Gidon Kremer has again recorded the Sonatas and Partitas for Solo Violin of Bach and while his facility and technical grace are intact, in this recording he appears to have been deeply influenced by his time with the moderns (Adams, Pärt, Schnittke, Piazzola, Glass, et al). For this listener it seems that studying and performing these contemporary composers' manipulation of sound and instrumental scope has enriched Kremer's thought about the perfection of Bach. Not everyone will agree with Kremer's approach to these works on this new recording, but for those who know Bach's solo violin pieces there are pleasures in store. Remaining technically suave and with a luxuriant tone, Kremer seems to be communicating with the psychological Bach, offering different tempi and more soulful approaches than those of his colleagues. The results are mesmerizing. Highly recommended.
There are many apocryphal stories in the classical-music world, but the one in which Frederick the Great challenged Bach to improvise a six-part fugue on a theme of the king's own invention is true, and The Musical Offering was, after a period of further reflection, the result. As with all the works of Bach's later years, the work is both great art and a "teaching piece," which shows everything that he thought could be done with the king's theme. The Trio Sonata based on the theme is the only major piece of chamber music from Bach's last decades in Leipzig, and that makes the work and essential cornerstone of any Bach collection. This performance, led by Neville Marriner, is both polished and lively, and very well recorded. At a "twofer" price, coupled with The Art of Fugue, it's the preferred version of the work on modern instruments.
BBC New Generation Artist Beatrice Rana sets her sights on Bach in this dignified reading of the Goldberg Variations. Treating every ornamentation and run with stately regard, Rana delivers a deep, meditative interpretation. Its closing “Aria” sounds so delicate that it feels at risk of floating away.
Marc and Pierre Hantaï meet for a new fraternal adventure around the tutelary figure of J.S. Bach. These pieces for flute and harpsichord, whose writing is certainly one of the most accomplished of the baroque repertoire, allow at the same time the most touching expressive possibilities.
When it came to writing Passions, C. P. E. Bach was certainly far more prolific than his father, whose St. Matthew Passion is by far and away the model against which all others are currently measured.

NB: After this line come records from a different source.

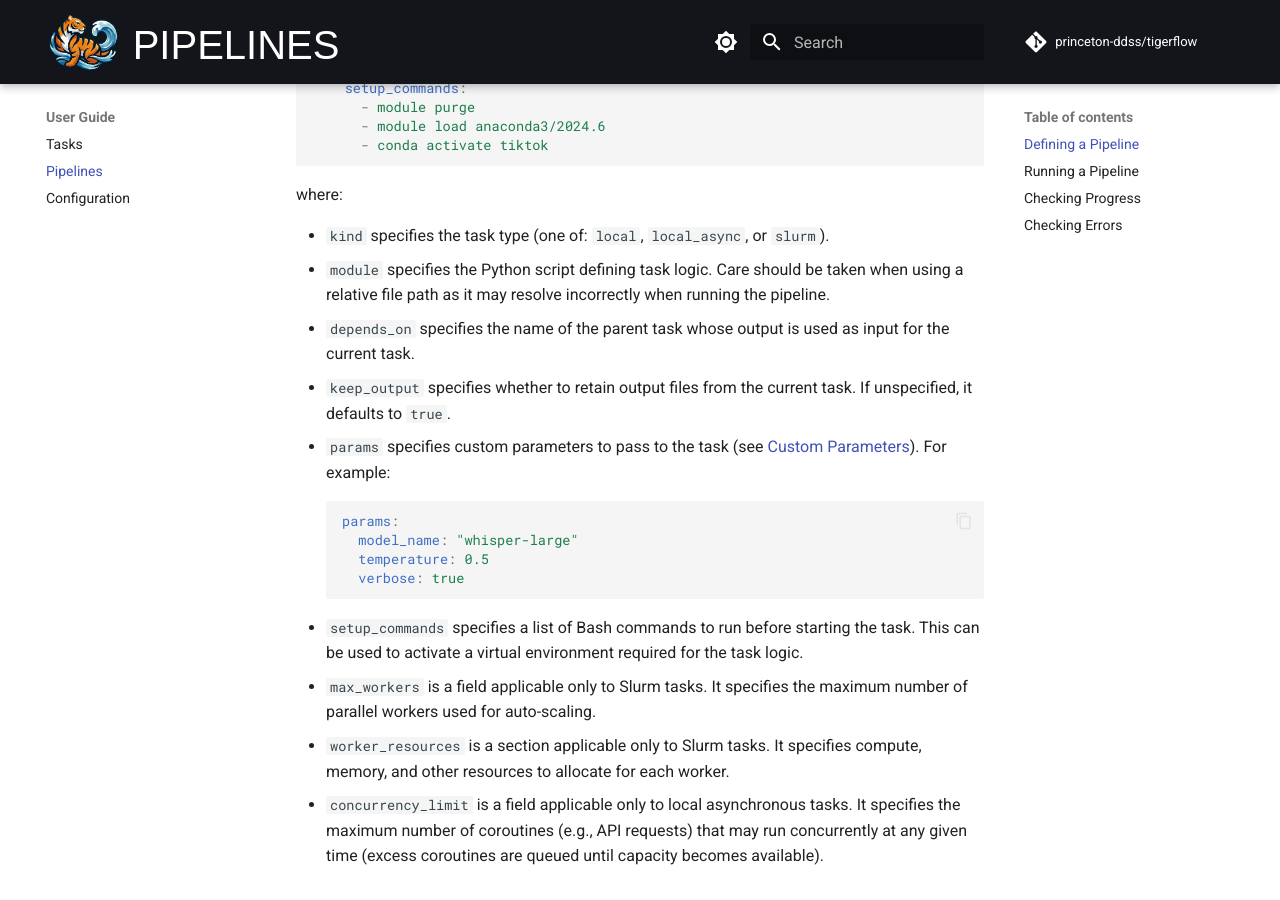
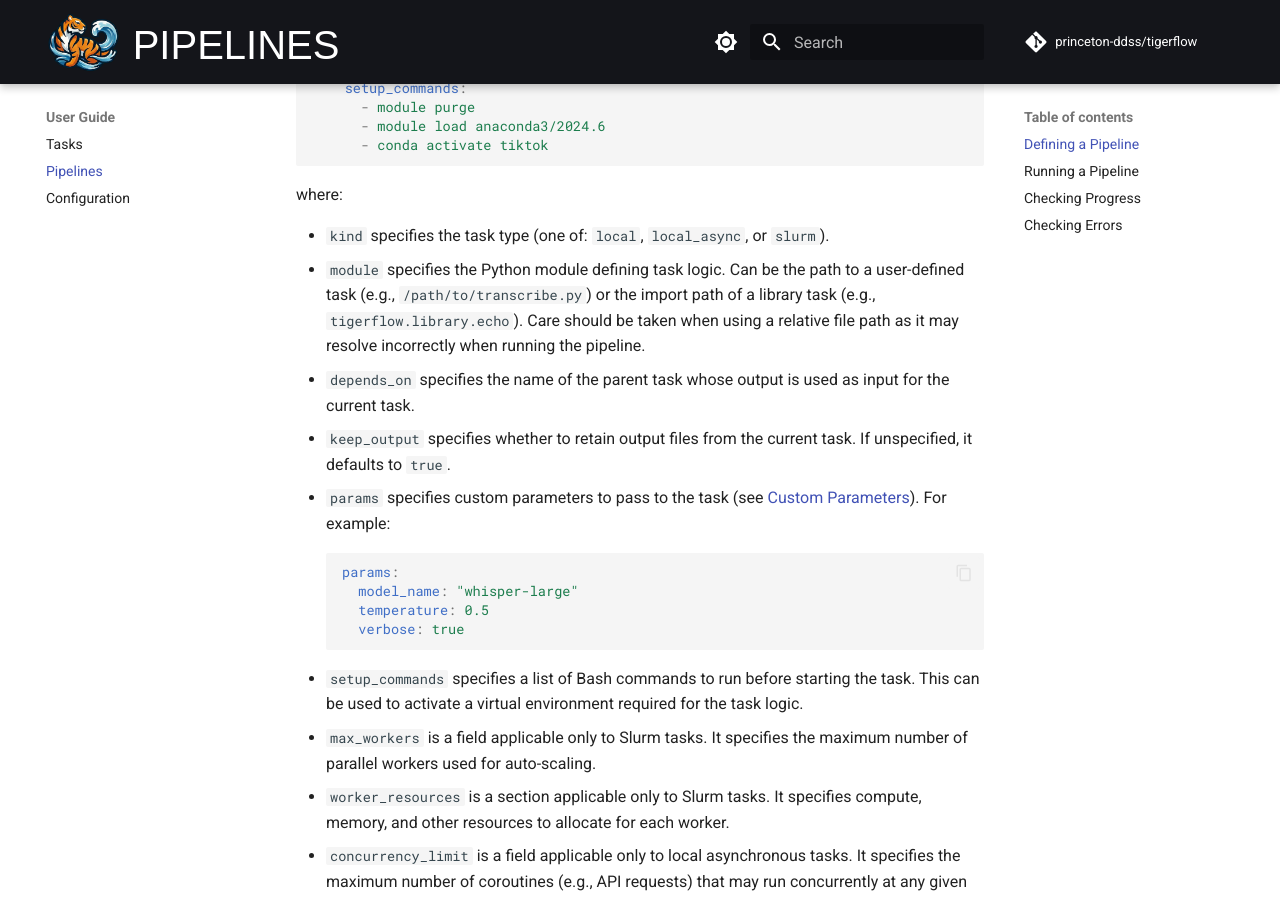
Before and after one commit to princeton-ddss/tigerflow, an MkDocs documentation site: the page built from docs/mkdocs/guides/pipeline.md, in a window 1280 px wide and 900 px high, scrolled down 2188 px. Built offline with MkDocs 1.6.1 and Material for MkDocs 9.7.7, drawn with Linux system fonts in a browser that asks for light colours; some web fonts are replaced; comment, search, counter and statistics services are not loaded; the version menu is left out.

Commit message:
Clarify pipeline module definition in docs

```diff
--- a/docs/mkdocs/guides/pipeline.md
+++ b/docs/mkdocs/guides/pipeline.md
@@ -92,7 +92,7 @@ tasks:
 where:
 
 - `kind` specifies the task type (one of: `local`, `local_async`, or `slurm`).
-- `module` specifies the Python script defining task logic. Care should be taken when using a relative file path as it may resolve incorrectly when running the pipeline.
+- `module` specifies the Python module defining task logic. Can be the path to a user-defined task (e.g., `/path/to/transcribe.py`) or the import path of a library task (e.g., `tigerflow.library.echo`). Care should be taken when using a relative file path as it may resolve incorrectly when running the pipeline.
 - `depends_on` specifies the name of the parent task whose output is used as input for the current task.
 - `keep_output` specifies whether to retain output files from the current task. If unspecified, it defaults to `true`.
 - `params` specifies custom parameters to pass to the task (see [Custom Parameters](task.md#custom-parameters)). For example:
```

He wrote 21 of these, or rather, he wrote bits and pieces of each one, the rest of which was cobbled together from works by his contemporaries and even his father.
Thomas Dunford continues to expand his discography on Alpha with a programme of solo lute works by J.S. Bach, recorded in the ideal surroundings of the Salle de Musique of La Chaux-de-Fonds in Switzerland. He performs an original composition by Bach for lute, the Suite in G minor BWV 995, as well as his own arrangements of the (Cello) Suite BWV 1007 and the famous Chaconne from the Partita BWV 1004 – the latter piece has a notorious reputation for being (virtually) unplayable, at least on the violin!
Transcribing compositions was a common practice in the Baroque era, and Johann Sebastian Bach frequently recycled his own music, perhaps most famously in his versions for lute. This 2017 Linn release by lutenist William Carter offers meticulous performances of the Sonata in G minor, BWV 1001, and the Suite in E major, BWV 1006a, both adapted from the original versions for unaccompanied violin, and the Suite in G minor, BWV 995, arranged from the Suite No. 5 in C minor, BWV 1011, for unaccompanied cello.